1. That point seems to stem from completely illogical reasoning - what on earth would imply that IEMs would be better than a full-sized. They are different enough in presentation and paradigms, that leaves a lot of this to be, quite frankly, moot. That being said - IEMs are more forward, they reside more or less confined to your head - typically. They can't move as much air, so a lot of things become scaled down, relatively. Yes, and I must stress this, it's enough of a difference that going about this in such a roundabout way makes little sense.
2/3. You might want to specify more on the actual sound and presentation you're wanting, rather than genres, before someone can chime in with a specific answer.
It seems very egotistic to quote oneself, but this situation is similar enough to the one this message was originally intended for, that it might be warranted.
That being said, you've listed out genres. That doesn't really tell us how you'd like them presented. It doesn't really tell much about how you want them to sound at all, really. It's a very vague quality, and the answers you get as a result will be extremely skewed towards the preference of one person to the other.
For example - the typical stereotype for a person who partakes in rap/hip-hop/electronic is that they would want more bass. Well, would you really want that in this case? How about the other qualities of the bass? Do you want them to be punchy and tight - or do you want them to be focused on texture?
And if you're bamboozled with using audio terms - you needn't be. Just by describing the sound the way that you can, and being specific about it, can yield better, more specific results from your audience. No need for jargon.
4. What is a lossless MP3? A lossless player I imagine was what you meant. That being said, all players have DACs built in, they have to. And to address your amp question...

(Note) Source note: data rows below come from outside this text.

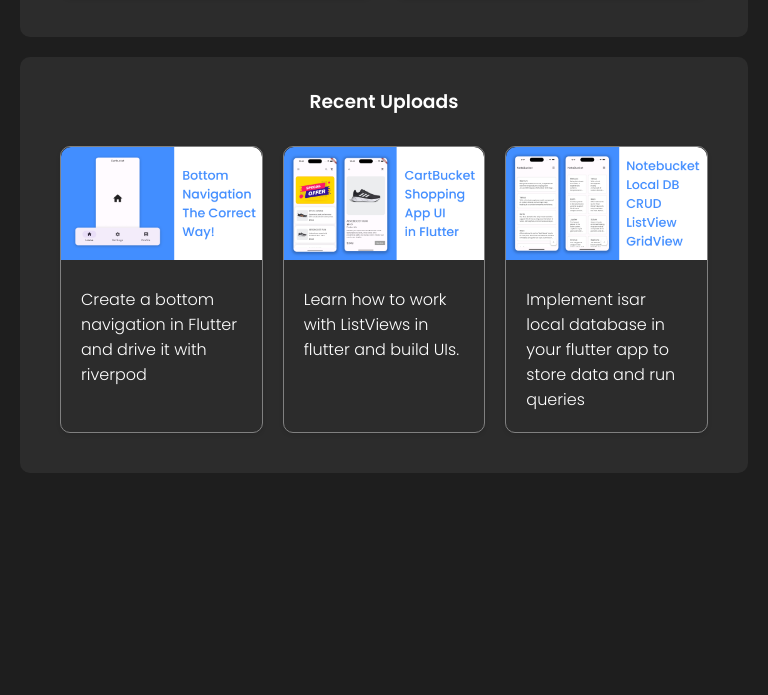
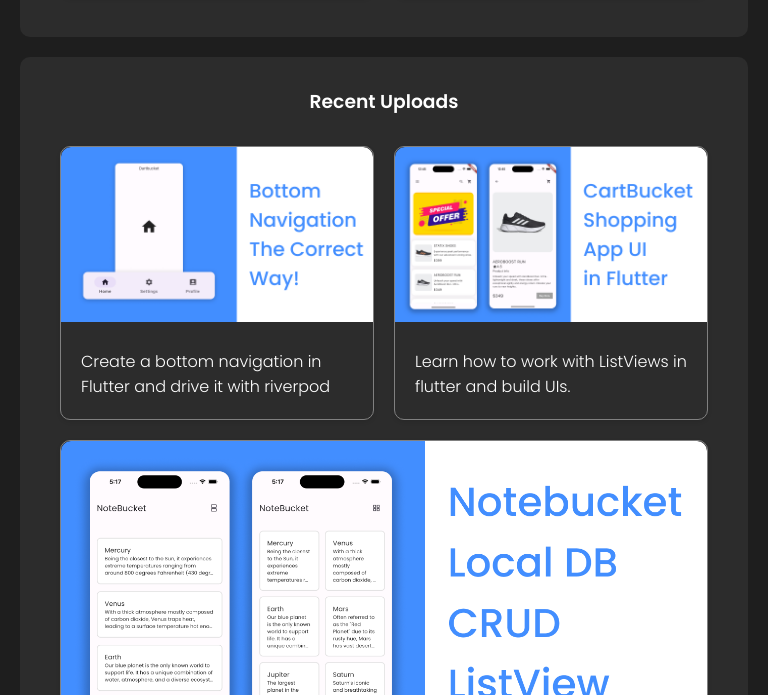
Before and after one commit to dartbucket/website, a plain HTML site: page index.html in a window 768 px wide. Shown: the part 605-1300 px from the top of the page. Before the commit the page ends 1098 px from the top, so only its background shows below. Drawn offline with Linux system fonts and the light colour scheme.

Commit message:
Recent Upload section made responsive

```diff
--- a/assets/style/style.css
+++ b/assets/style/style.css
@@ -176,6 +176,8 @@ section{
     font-size: 20px;
 }
 
+/* Mobile View */
+
 @media only screen and (max-width: 600px) {
     .hero{
         padding: 20px;
@@ -192,6 +194,7 @@ section{
     }
 }
 
+/* Tablet View */
 
 @media (min-width: 600px) and (max-width: 768px) {
     .tech-card-container{
@@ -203,4 +206,11 @@ section{
     .tech-card {
         min-width: 30%;
     }
+
+    .video-card-container{
+        flex-wrap: wrap;
+    }
+    .video-card{
+        min-width: 40%;
+    }
 }
```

5. If you seriously are looking for IEMs - I personally think there's some confusion and that you'd want to stick to headphones - you have to realize that they, along with plenty of other headphones - require little power. Not nearly enough to require an standalone amp. The whole appeal to them is to be portable and sensitive. Perhaps you'd like to mix-and-match sound signatures, as would many on the forums happen to do. But that depends on preferences, not only through the process of mixing and matching, but on whether or not one would want to do so at all. This should really be an informed decision, instead of being blindly told that you "need" something in order to make it all the better. And since you're looking towards a standalone DAP already, I'd imagien that you wouldn't require something to bypass an awful player - another more level-headed incentive for getting a separate ampl.
And all in all - I would encourage you to read this - http://www.head-fi.org/t/374155/leaving-portable-hifi-its-too-silly
Don't take the message too far though.